Right, so, Squall. The whole end of Disc Two is treated in-universe like they're heading for the final boss fight, which is hilarious considering it's disc two of four. Clearly no one sent them the memo. The battle is chaotic, to say the least, but that's what you get when the other side decides to launch soldiers on motorcyles at you. (I will never get over that. Seriously, what the hell?) There's also the part where Rinoa magically holds onto the side of Garden for like half an hour, but Squall's shining moment is his speech.
Is this really Squall? Our Squall? Squall "go talk to a wall" Leonhart? Yes, yes it is. He's already grown a lot through the game, and we've still got a good ways to go. I think it's very important to note that while Squall can give a speech like this to the entire school, that doesn't mean he's anywhere near ready to say the same kinds of things one-on-one. Like I said above, this whole part is written like a final dungeon/boss battle sequence despite the fact that we're only on disc two, and Squall's got the energy to go with it. He thinks that he's making the final push, and he's doing his duty as a leader. That's still very different from being a friend.
This is no more obvious than when he tells Rinoa about his ring.
Griever is more than a symbol: it's an ideal for Squall to live up to. He doesn't actually believe he has all that strength and pride. He still sees himself as that kid in the rain, waiting for Sis to come back. Griever is everything he’s striven towards — to be able to survive alone, to not need anyone else, to not lose.
And here he’s about to face down the sorceress, and he needs that strength. He wants to be a lion. But still, he doubts in himself. He’s already seen that he can’t do this alone. Strength and pride aren’t enough.
Would it be so bad to have someone else with him?

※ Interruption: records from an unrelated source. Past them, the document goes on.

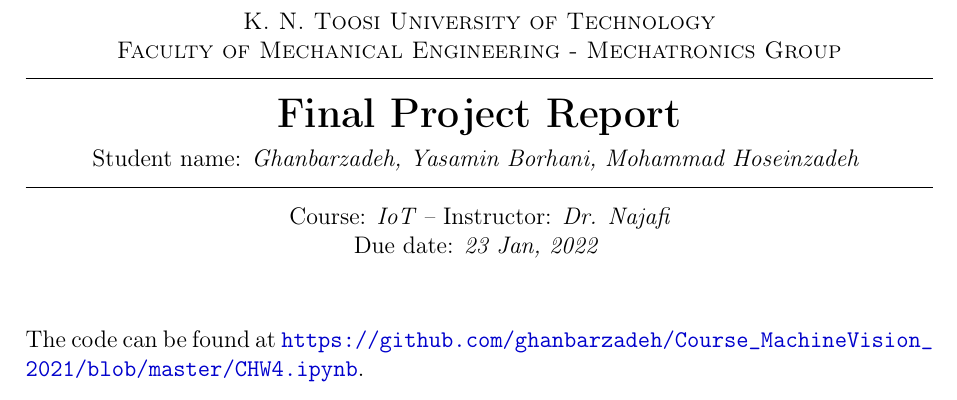
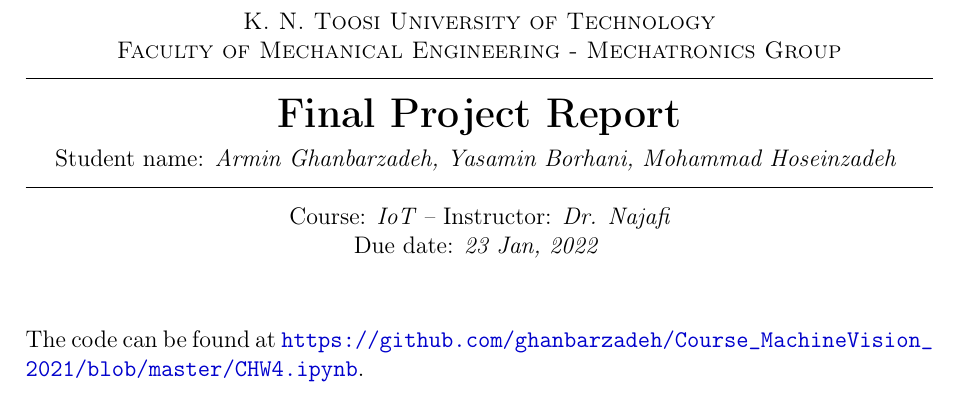
Before and after one commit to ghanbarzadeh/Course_IoT_2021, a LaTeX problem sheet (report/IoT_report.tex): part of page 1 of 4, cut so that both start at the same text. Compiled offline with pdfLaTeX.

Commit message:
Update IoT_report.tex

```diff
--- a/report/IoT_report.tex
+++ b/report/IoT_report.tex
@@ -104,7 +104,7 @@
 
 \title{Final Project Report} % Assignment title
 
-\author{Ghanbarzadeh, Yasamin Borhani, Mohammad Hoseinzadeh} % Student name
+\author{Armin Ghanbarzadeh, Yasamin Borhani, Mohammad Hoseinzadeh} % Student name
 
 \date{23 Jan, 2022} % Due date
 
```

Squall clearly isn’t sure what to think about the fact that everyone is pushing him and Rinoa together, but he doesn’t protest the idea that she could become like a lion too. Slowly but surely, he’s opening up to her, and through something that means the world to him, no less: Griever.